Monday, December 5, 2016

"Diggstown" and "The Idolmaker"

James Woods as a con man.
Diggstown (1992).  "A hustler has to get out of town as quick as he can. A good con man...he doesn't have to leave town until he wants to." Those words of wisdom are uttered by Gabriel Caine (James Woods), who--as you may have guessed--is a pretty good con man. Still, he's made mistakes, such as employing an artist that used acrylic paint on 18th century landscape forgeries. That landed Gabe in a Georgia County prison where he hatches the grand con that comprises Diggstown.

The root of the con is a million-dollar wager with the villainous John Gillon (Bruce Dern) that "Honey" Roy Palmer, a little-known retired boxer, can defeat ten men in the boxing ring in a single day. Gabe and Gillon both work hard to outsmart each other. They bribe people, spy on the competition, and manipulate the rules. It's like a chess game played by two grand masters of the "art of the con." In the end, though, only one of them turns out to be a good con man.

Gossett, Jr. as Honey Roy.
A recent viewing of Diggstown reminded me that James Woods was one of the best actors of the 1980s. He could turn on the charm in lighthearted films like this, while also delivering first-rate dramatic performances in Once Upon a Time in America (1984), Salvador (1986), and My Name Is Bill W. (1989). Of course, Woods gets a great assist in Diggstown from Lou Gossett, Jr., who injects his own subtle brand of humor as "Honey" Roy, who trades barbs with his old pal Gabe.

Woods and Gossett, Jr. are the primary reasons to see Diggstown, although this caper film also has an easygoing appeal in its favor. There is one misstep in the film's tone (an unnecessary death), but the script somehow manages to get back on track before the climax. The ending, which features a nifty little twist, will leave you with a smile on your face.

Ray Sharkey in the title role.
The Idolmaker (1980). This little-known sleeper starred Ray Sharkey, in what should have been a star-making performance, as a hard-working music producer who transforms two young singers into pop music idols in the 1960s. If the story sounds familiar, then that's because The Idolmaker was based on the life of Robert Marcucci, the man behind the success of singers Frankie Avalon and Fabian.

Marcucci gets a credit as "technical advisor," although his imprint is all over this slightly fictionalized biography. Part of the fun is figuring out which character represents what real-life person. Sax player Tommy Dee is obviously based on trumpet player Frankie Avalon. The perfectly-coifed Caesare is Fabian. Magazine writer Brenda Roberts is Rona Barrett and the hard-charging Vincent Vacarri is Marcucci.

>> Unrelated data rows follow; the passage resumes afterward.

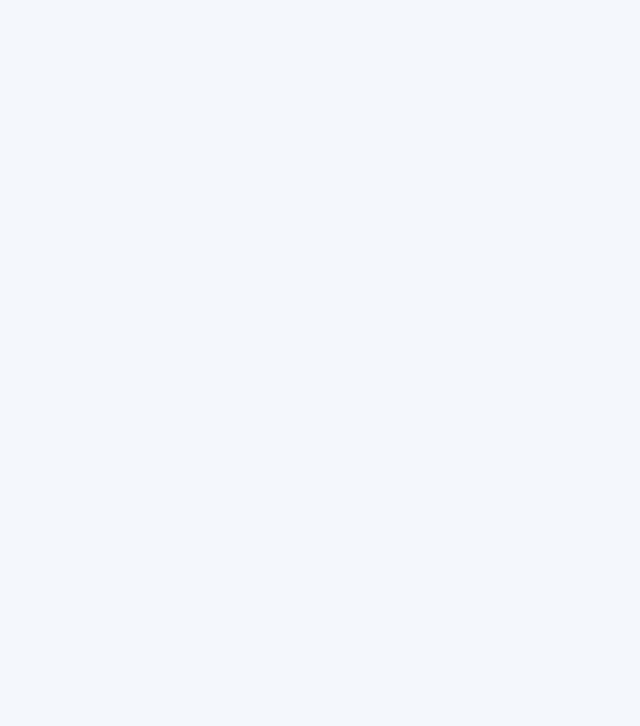
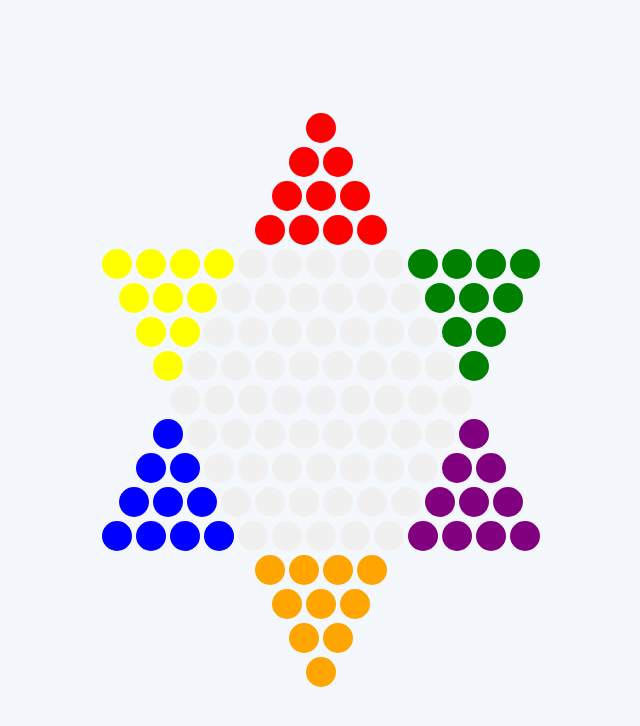
Before and after one commit to MITTuu/PP4-Lenguajes-Damas_Chinas, a React (Create React App) app in the folder frontend/: page /board in a window 1280 px wide. Before the commit this address had no page. Shown: the top 726 px of the page, without its empty margins (319-959 px from the left). Built offline with nearby package versions, Linux system fonts and the light colour scheme.

Commit message:
Pruebas con el tablero de juego

```diff
--- a/frontend/src/App.js
+++ b/frontend/src/App.js
@@ -7,6 +7,9 @@ import { BrowserRouter as Router, Routes, Route } from 'react-router-dom';
 
 import Login from './components/Login';
 import Register from './components/Register';
+import Board from './components/Board';
+import Grid from './components/Grid';
+
 
 function App() {
   return (
@@ -16,6 +19,8 @@ function App() {
           <Route path="/" element={<Login />} />
           <Route path='/login' element={<Login />} />
           <Route path='/register' element={<Register />} />
+          <Route path='/board' element={<Board />} />
+          <Route path='/grid' element={<Grid />} />
         </Routes>
       </Router>
     </React.Fragment>
--- /dev/null
+++ b/frontend/src/assets/Board.css
@@ -0,0 +1,56 @@
+.board {
+    display: flex;
+    flex-direction: column;
+    align-items: center;
+    margin: 20px;
+  }
+
+  .board-row {
+    display: flex;
+    justify-content: center;
+  }
+
+  .cell {
+    width: 30px;
+    height: 30px;
+    margin: 2px;
+    border-radius: 50%;
+    display: flex;
+    align-items: center;
+    justify-content: center;
+  }
+
+  .cell.empty {
+    background-color: #f0f0f0;
+  }
+
+  .cell .piece {
+    width: 80%;
+    height: 80%;
+    border-radius: 50%;
+  }
+
+  .piece.player1 { background-color: red; }
+  .piece.player2 { background-color: blue; }
+  .piece.player3 { background-color: green; }
+  .piece.player4 { background-color: yellow; }
+  .piece.player5 { background-color: purple; }
+  .piece.player6 { background-color: orange; }
+
+  .cell.selected {
+  border: 2px solid black; /* Resaltar la celda seleccionada */
+}
+
+.piece {
+  width: 80%;
+  height: 80%;
+  border-radius: 50%;
+  background-color: #fff;
+}
+
+.piece.player1 { background-color: red; }
+.piece.player2 { background-color: yellow; }
+.piece.player3 { background-color: blue; }
+.piece.player4 { background-color: green; }
+.piece.player5 { background-color: purple; }
+.piece.player6 { background-color: orange; }
--- /dev/null
+++ b/frontend/src/assets/Grid.css
@@ -0,0 +1,64 @@
+body, html {
+    height: 100%;
+    margin: 0;
+    display: flex;
+    justify-content: center;
+    align-items: center;
+  }
+
+  /* Contenedor principal de la cuadrícula */
+  .grid-container {
+    display: grid;
+    grid-template-columns: 40px repeat(25, 40px);
+    grid-template-rows: 40px repeat(17, 40px);
+  }
+
+  /* Celdas de los encabezados (fila y columna) */
+  .header-cell,
+  .grid-cell {
+    display: flex;
+    justify-content: center;
+    align-items: center;
+  }
+
+  /* Encabezado de la primera fila (column header) */
+  .column-header {
+    border-top: 1px solid black;
+    border-bottom: 1px solid black;
+    border-right: 1px solid black;
+    width: 40px;
+    height: 40px;
+    display: flex;
+    justify-content: center;
+    align-items: center;
+  }
+
+  /* Encabezado de la primera columna (row header) */
+  .row-header {
+    border-right: 1px solid black;
+    border-left: 1px solid black;
+    border-bottom: 1px solid black;
+    width: 40px;
+    height: 40px;
+    display: flex;
+    justify-content: center;
+    align-items: center;
+  }
+
+  /* Primera celda del row header (borde superior) */
+  .row-header.first-row {
+    border-top: 1px solid black;
+  }
+
+  /* Primera celda del column header (borde izquierdo) */
+  .column-header.first-column {
+    border-left: 1px solid black;
+  }
+
+  /* Celdas de la cuadrícula: bordes solo a la derecha y abajo */
+  .grid-cell {
+    width: 40px;
+    height: 40px;
+    border-right: 1px solid black;
+    border-bottom: 1px solid black;
+  }
--- /dev/null
+++ b/frontend/src/components/Board.jsx
@@ -0,0 +1,41 @@
+// Board.js
+import React from 'react';
+import Cell from './Cell';
+import '../assets/Board.css';
+
+const Board = () => {
+  // Definición de la estructura del tablero con diferentes filas y columnas
+  const boardStructure = [
+    [null, null, null, null, null, null, 'R', null, null, null, null, null, null],
+    [null, null, null, null, null, null, 'R', 'R', null, null, null, null, null, null],
+    [null, null, null, null, null, 'R', 'R', 'R', null, null, null, null, null],
+    [null, null, 'R', 'R', 'R', 'R', null, null],
+    ['Y', 'Y', 'Y', 'Y', '0', '0', '0', '0', '0', 'G', 'G', 'G', 'G'],
+    ['Y', 'Y', 'Y', '0', '0', '0', '0', '0', '0', 'G', 'G', 'G'],
+    ['Y', 'Y', '0', '0', '0', '0', '0', '0', '0', 'G', 'G'],
+    ['Y', '0', '0', '0', '0', '0', '0', '0', '0', 'G'],
+    ['0', '0', '0', '0', '0', '0', '0', '0', '0'],
+    ['B', '0', '0', '0', '0', '0', '0', '0', '0', 'P'],
+    ['B', 'B', '0', '0', '0', '0', '0', '0', '0', 'P', 'P'],
+    ['B', 'B', 'B', '0', '0', '0', '0', '0', '0', 'P', 'P', 'P'],
+    ['B', 'B', 'B', 'B', '0', '0', '0', '0', '0', 'P', 'P', 'P', 'P'],
+    [null, null, 'O', 'O', 'O', 'O', null, null],
+    [null, null, null, null, null, 'O', 'O', 'O', null, null, null, null, null],
+    [null, null, null, null, null, null, 'O', 'O', null, null, null, null, null, null],
+    [null, null, null, null, null, null, 'O', null, null, null, null, null, null]
+  ];
+
+  return (
+    <div className="board">
+      {boardStructure.map((row, rowIndex) => (
+        <div key={rowIndex} className="board-row">
+          {row.map((cell, colIndex) => (
+            <Cell key={`${rowIndex}-${colIndex}`} color={cell} />
+          ))}
+        </div>
+      ))}
+    </div>
+  );
+};
+
+export default Board;
--- /dev/null
+++ b/frontend/src/components/Cell.jsx
@@ -0,0 +1,52 @@
+import React from 'react';
+import '../assets/Board.css';
+
+const Cell = ({ color, onClick, isSelected }) => {
+  let cellStyle = {};
+  let pieceClass = '';
+
+  switch (color) {
+    case '0':
+      cellStyle = { backgroundColor: '#f0f0f0' };
+      break;
+    case 'R':
+      cellStyle = { backgroundColor: 'red' };
+      pieceClass = 'piece player1';
+      break;
+    case 'Y':
+      cellStyle = { backgroundColor: 'yellow' };
+      pieceClass = 'piece player2';
+      break;
+    case 'B':
+      cellStyle = { backgroundColor: 'blue' };
+      pieceClass = 'piece player3';
+      break;
+    case 'G':
+      cellStyle = { backgroundColor: 'green' };
+      pieceClass = 'piece player4';
+      break;
+    case 'P':
+      cellStyle = { backgroundColor: 'purple' };
+      pieceClass = 'piece player5';
+      break;
+    case 'O':
+      cellStyle = { backgroundColor: 'orange' };
+      pieceClass = 'piece player6';
+      break;
+    default:
+      cellStyle = {};
+      break;
+  }
+
+  return (
+    <div
+      className={`cell ${isSelected ? 'selected' : ''}`}
+      style={cellStyle}
+      onClick={onClick}
+    >
+      {color !== '0' && <div className={pieceClass}></div>}
+    </div>
+  );
+};
+
+export default Cell;
--- /dev/null
+++ b/frontend/src/components/Grid.jsx
@@ -0,0 +1,52 @@
+import React from 'react';
+import '../assets/Grid.css';
+
+const Grid = () => {
+  // Crear un array de 18 filas y 26 columnas
+  const rows = 17;
+  const cols = 25;
+
+  // Función para manejar el clic en una celda
+  const handleClick = (row, col) => {
+    console.log(`Celda seleccionada: (${row}, ${col})`);
+  };
+
+  return (
+    <div className="grid-container">
+      {/* Encabezado de columnas (fila 0) */}
+      <div className="header-cell"></div> {/* Esquina (0,0) vacía */}
+      {Array.from({ length: cols }, (_, index) => (
+        <div
+          key={`col-header-${index}`}
+          className={`column-header ${index === 0 ? 'first-column' : ''}`}
+        >
+          {index}
+        </div>
+      ))}
+
+      {/* Filas del cuerpo de la cuadrícula */}
+      {Array.from({ length: rows }, (_, rowIndex) => (
+        <React.Fragment key={`row-${rowIndex}`}>
+          {/* Encabezado de filas (columna 0) */}
+          <div
+            className={`row-header ${rowIndex === 0 ? 'first-row' : ''}`}
+          >
+            {rowIndex}
+          </div>
+
+          {/* Celdas de la cuadrícula */}
+          {Array.from({ length: cols }, (_, colIndex) => (
+            <div
+              key={`cell-${rowIndex}-${colIndex}`}
+              onClick={() => handleClick(rowIndex, colIndex)}
+              className="grid-cell"
+            >
+            </div>
+          ))}
+        </React.Fragment>
+      ))}
+    </div>
+  );
+};
+
+export default Grid;
```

Peter Gallagher as Caesare.
I'm a sucker for music biographies set in the rock 'n' roll era, whether fact-based (the excellent Buddy Holly Story) or fictionalized (the underrated Grace of My Heart). The Idolmaker is not as good as either of those movies, but it's still a diverting story about an ingratiating hustler who creates stars because he doesn't think he's got the talent to be one. One of the film's best scenes has Vacarri singing and dancing in the wings, in perfect unison with his pop idol performing on the stage.

Sadly, The Idolmaker didn't open many doors for the talented Ray Sharkey. He battled drug addiction through much of his career and died in 1993 at age 40 from complications due to AIDS. His best post-Idolmaker performance was as gangster Sonny Steelgrave in the excellent first season of the 1987-90 TV series Wiseguy.


  1. Sharkey is so good as Sonny Steelgrave in Wiseguy, that I thought they killed off the wrong character. Even though the show would go on to be entertaining, it was never as good as the opening Steelgrave story.

    1. That was a great story arc and the best one during WISEGUY's run. The Mel Proffit arc was next best and the first time I remember seeing Kevin Spacey.

  2. I was thrilled to see you commented on THE IFOLMAKER, Rick! I love it snd have seen it many times slthough not in a few years. Wonderful performance by Sharkey. WOW - now I want to see it again. I have it on DVD, but in 4:3, which is the only ratio I found it in way back when. Thanks for this!


    1. Sharkey is terrific (and sings pretty well, too). I also love the recreations of the musical performances from the time period.

  3. Sounds like great performances in both films.

    Sad to hear about Ray Sharkey's tragic end.

  4. The Idolmaker is one of my favorites: Ray Sharkey is most definitely missed. Thanks for bringing attention to it, and to James Wood's good work in Diggstown.

  5. And Joe Pantoliano makes an appearance here....and as Bob Keene in LA BAMBA....and as Perry Parker in THE IN CROWD...guess he just had the look of 50s /60s music men...